→ YOUR OBJECTIVE
Check each line of the data below for the word "black". How many lines have it? Answer with the number alone.

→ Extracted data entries
____

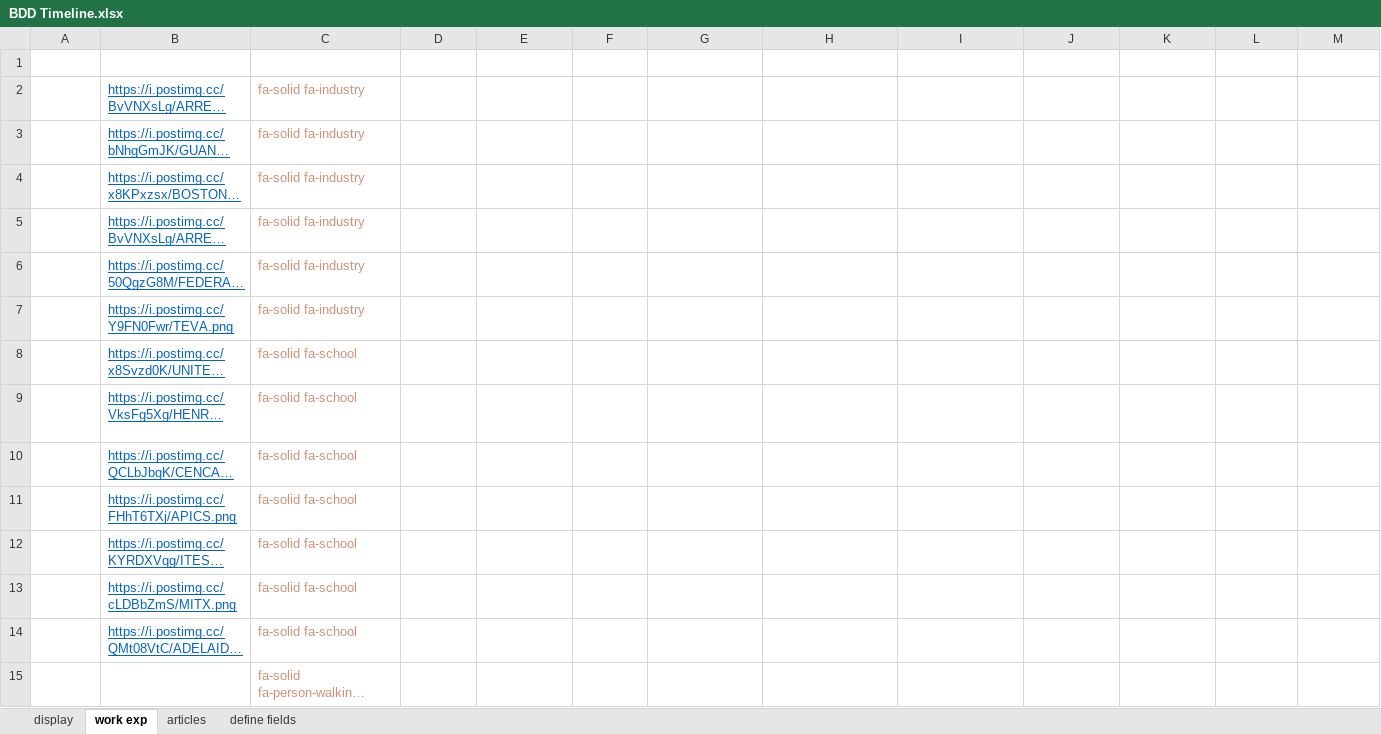
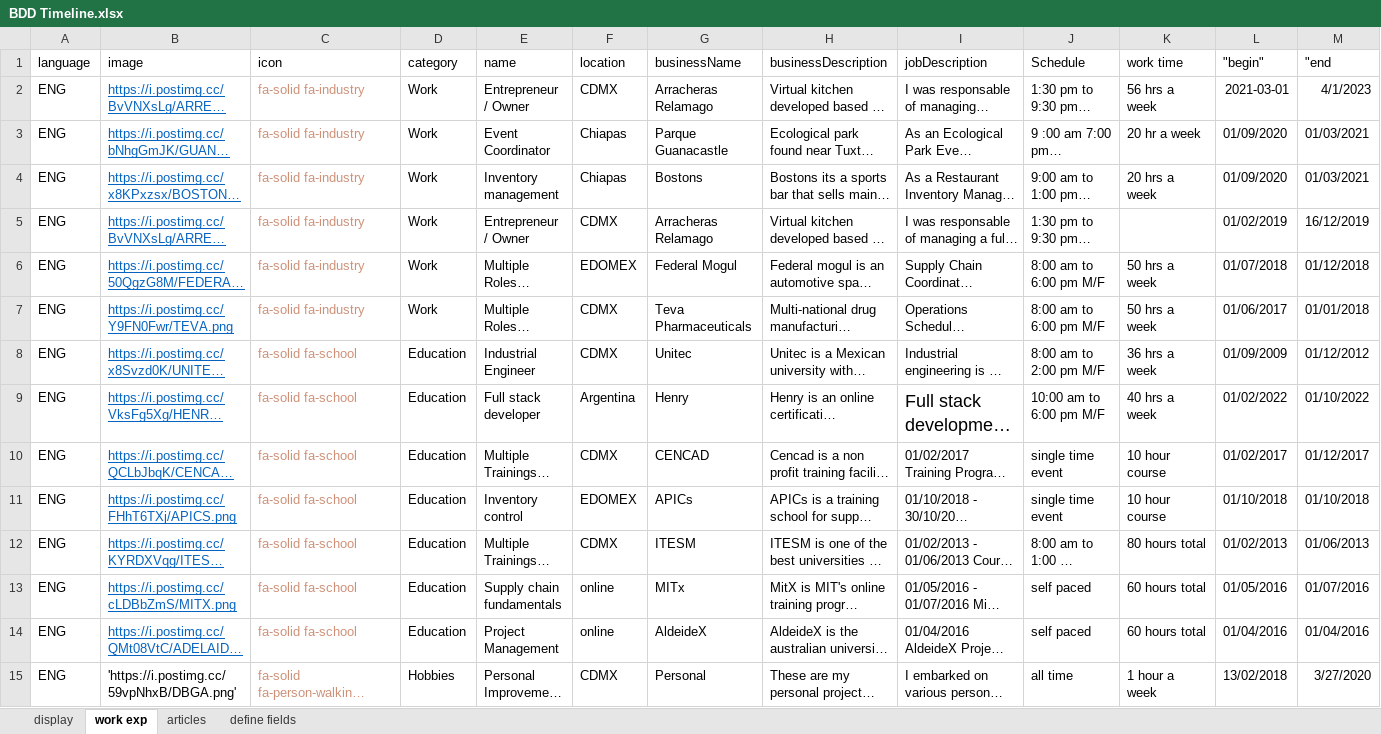
Before and after one commit to iisblitz/github.io, an Excel workbook: src/recursos/BDD Timeline.xlsx, sheet work exp, drawn as a sheet; only a part is shown; long unchanged cells end in …; values as stored, in another font and other column widths than the file's, no borders; the diff covers the shown part only; the diff names each change by its address in the sheet, - before the commit and + after, or states it on an @@ line.

```diff
--- a/src/recursos/BDD Timeline.xlsx (sheet work exp)
+++ b/src/recursos/BDD Timeline.xlsx (sheet work exp)
-A1:M1 text colour: #FFFFFF
+A1:M1 text colour: black
-A2:A14 text colour: #FFFFFF
+A2:A14 text colour: black
-D2:M4 text colour: #FFFFFF
+D2:M4 text colour: black
-D5:J5 text colour: #FFFFFF
+D5:J5 text colour: black
-L5:M5 text colour: #FFFFFF
+L5:M5 text colour: black
-D6:M15 text colour: #FFFFFF
+D6:M15 text colour: black
-A15:B15 text colour: #FFFFFF
+A15:B15 text colour: black
```
Also changed, not shown: cell formats elsewhere in this sheet, sheet articles, sheet define fields, sheet display, 6 other files.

____

→ YOUR RESPONSE
7